Winners and Losers
The article doesn’t list the cash flow picture for the entire Top 20, nor did it explain how it calculated cash flow. But based on the numbers they reported and my own analysis, it appears they are defining cash flow as simply the amount of cash generated from operations minus capital expenditures.
The story indicated that overall, companies spent $1.13 for every $1 they took in. It further noted that “Oasis Petroleum Inc. spent $3.27 for every $1 it made in cash, while Parsley Energy Inc. spent almost $2 for every $1 it made in cash.”
Hedging was blamed for the underwhelming cash flow. The article noted that many producers hedged oil prices at $50 to $55 a barrel, and were therefore unable to cash in on the rally in oil prices. Of course, that makes you wonder why a company would hedge at a price that they should have known would result in negative cash flow.

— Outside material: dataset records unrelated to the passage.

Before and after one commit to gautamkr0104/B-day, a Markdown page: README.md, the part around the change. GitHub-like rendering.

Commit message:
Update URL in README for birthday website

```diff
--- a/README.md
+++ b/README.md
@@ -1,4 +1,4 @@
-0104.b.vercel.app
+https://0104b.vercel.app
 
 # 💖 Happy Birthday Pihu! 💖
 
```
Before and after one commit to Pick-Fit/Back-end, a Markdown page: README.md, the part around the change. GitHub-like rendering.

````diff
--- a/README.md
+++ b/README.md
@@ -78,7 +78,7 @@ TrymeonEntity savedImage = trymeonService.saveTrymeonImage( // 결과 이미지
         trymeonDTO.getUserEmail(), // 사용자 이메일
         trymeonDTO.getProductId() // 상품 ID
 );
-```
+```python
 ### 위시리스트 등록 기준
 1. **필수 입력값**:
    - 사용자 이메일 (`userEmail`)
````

Continental Resources infamously ditched its hedges in 2014 after oil prices declined to $75/bbl. The company expected prices to bounce back quickly. Continental hasn’t yet resumed hedging but expects to do so at some point. Notably, Continental was reported to have the highest cash flow among its peers at $258 million for Q1. EOG Resources was also highlighted for generating a $110 million cash surplus for the quarter.
The article doesn’t name the other companies that generated positive cash flow, but I screened the data from the S&P Global Market Intelligence database and calculated it myself. The numbers I calculated for Continental and EOG matched the numbers reported in the WSJ article, so I used the same calculation for the rest of the companies.

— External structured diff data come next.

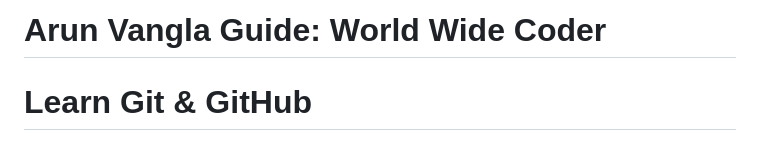
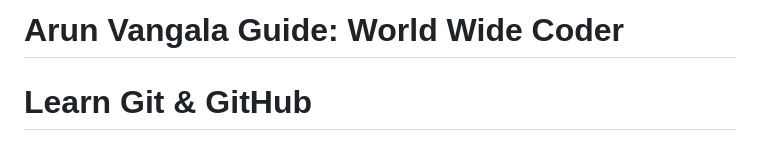
Before and after one commit to ArunVangala/learn-git-github, a Markdown page: README.md, the part around the change. Drawn GitHub-style.

```diff
--- a/README.md
+++ b/README.md
@@ -1,5 +1,5 @@
 
-# Arun Vangla Guide: World Wide Coder
+# Arun Vangala Guide: World Wide Coder
 
 # Learn Git & GitHub
 
```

Presumably, the WSJ story didn’t include ConocoPhillips in its analysis, as it led all oil companies (considering just the pure oil and gas producers) with cash flow of $864 million for the quarter. COP is the largest pure oil and gas producer, and like Continental, they aren’t hedged. But their oil and gas operations are geographically diverse, and they aren’t purely a fracking play.